NOW also called for passage of the Equal Rights Amendment (ERA), which stated that "equality of rights under the law shall not be denied or abridged by the United States or by any state on account of sex." It had first been introduced in Congress in 1923 but had never been passed and sent to the states for ratification. In 1972 Congress finally approved the amendment and sent it to the states for ratification, which would require the approval of 38 states. Although many states quickly ratified the ERA, organized opposition to the amendment emerged. The amendment was sent for ratification shortly before the Supreme Court issued the Roe v. Wade (1973) ruling. This controversial ruling declared most state antiabortion laws unconstitutional. Opponents of the ERA portrayed support for the amendment as equivalent to support for Roe v. Wade and portrayed ERA supporters as "antifamily." Some opposition to the ERA came from women who had concerns that it could negatively affect women. For example, they feared it could deprive women of the right to alimony in the case of divorce or lead to women being drafted into the military. The ERA was ratified by 35 states by 1977, falling three states short. Congress extended the deadline for ratification to 1982, but no more states ratified it. In 2017 and 2018, two more state legislatures (Nevada and Illinois, respectively) ratified the amendment. Should a third do so, providing the needed 38, ratification would probably be challenged in court because the congressional deadline had been passed.

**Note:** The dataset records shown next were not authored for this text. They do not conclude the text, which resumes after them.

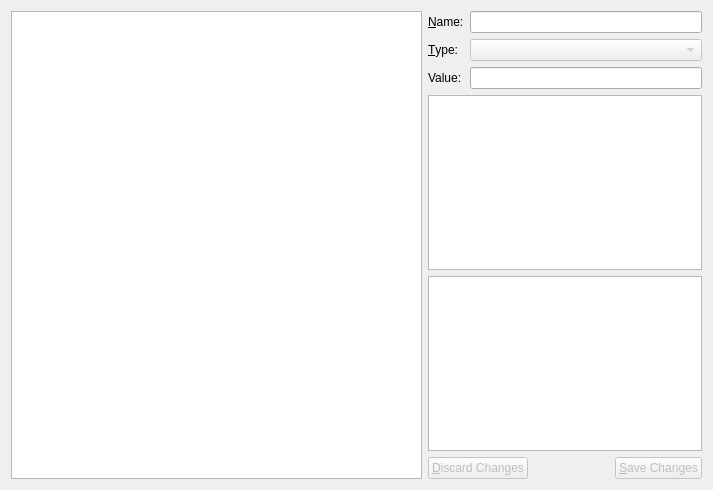
This is miasmod_data.ui in DarkStarSword/miasmata-fixes as Qt 5 draws it before an edit. The edited form follows.
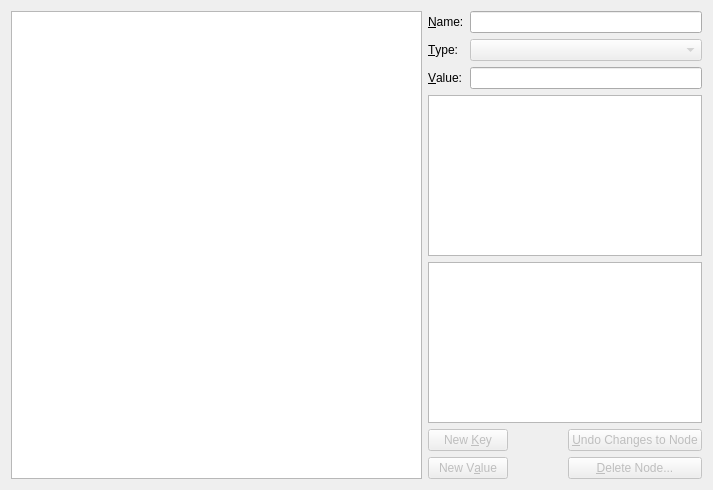
This is the edited form.

```diff
--- a/miasmod_data.ui
+++ b/miasmod_data.ui
@@ -71,7 +71,10 @@
        <item row="3" column="0">
         <widget class="QLabel" name="label_3">
          <property name="text">
-          <string>Value:</string>
+          <string>&amp;Value:</string>
+         </property>
+         <property name="buddy">
+          <cstring>value_line</cstring>
          </property>
         </widget>
        </item>
@@ -134,27 +137,7 @@
      </item>
      <item>
       <layout class="QGridLayout" name="gridLayout_2">
-       <item row="1" column="2">
-        <widget class="QPushButton" name="pushButton">
-         <property name="enabled">
-          <bool>false</bool>
-         </property>
-         <property name="text">
-          <string>&amp;Save Changes</string>
-         </property>
-        </widget>
-       </item>
-       <item row="1" column="0">
-        <widget class="QPushButton" name="cancel">
-         <property name="enabled">
-          <bool>false</bool>
-         </property>
-         <property name="text">
-          <string>&amp;Discard Changes</string>
-         </property>
-        </widget>
-       </item>
-       <item row="1" column="1">
+       <item row="2" column="1">
         <spacer name="horizontalSpacer">
          <property name="orientation">
           <enum>Qt::Horizontal</enum>
@@ -167,6 +150,46 @@
          </property>
         </spacer>
        </item>
+       <item row="1" column="0">
+        <widget class="QPushButton" name="new_key">
+         <property name="enabled">
+          <bool>false</bool>
+         </property>
+         <property name="text">
+          <string>New &amp;Key</string>
+         </property>
+        </widget>
+       </item>
+       <item row="2" column="2">
+        <widget class="QPushButton" name="delete_node">
+         <property name="enabled">
+          <bool>false</bool>
+         </property>
+         <property name="text">
+          <string>&amp;Delete Node...</string>
+         </property>
+        </widget>
+       </item>
+       <item row="2" column="0">
+        <widget class="QPushButton" name="new_value">
+         <property name="enabled">
+          <bool>false</bool>
+         </property>
+         <property name="text">
+          <string>New V&amp;alue</string>
+         </property>
+        </widget>
+       </item>
+       <item row="1" column="2">
+        <widget class="QPushButton" name="undo">
+         <property name="enabled">
+          <bool>false</bool>
+         </property>
+         <property name="text">
+          <string>&amp;Undo Changes to Node</string>
+         </property>
+        </widget>
+       </item>
       </layout>
      </item>
     </layout>
```
Left out of the diff: 29 changed lines with no effect on the pictures.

Sexual harassment in the workplace remained a problem for women. Beginning in 1976, federal courts began recognizing sexual harassment as a form of workplace discrimination. Initially, this meant sexual harassment in the form of demanding sexual favors as a condition of being hired or promoted. In 1986 the U.S. Supreme Court ruled that sexual harassment that creates a "hostile work environment" is also sexual discrimination. The U.S. Supreme Court recognized same-sex sexual harassment in 1998. News reports of sexual harassment involving prominent people sparked the "Me Too" movement in the late 2010s, demonstrating that sexual harassment remains a common problem in the workplace.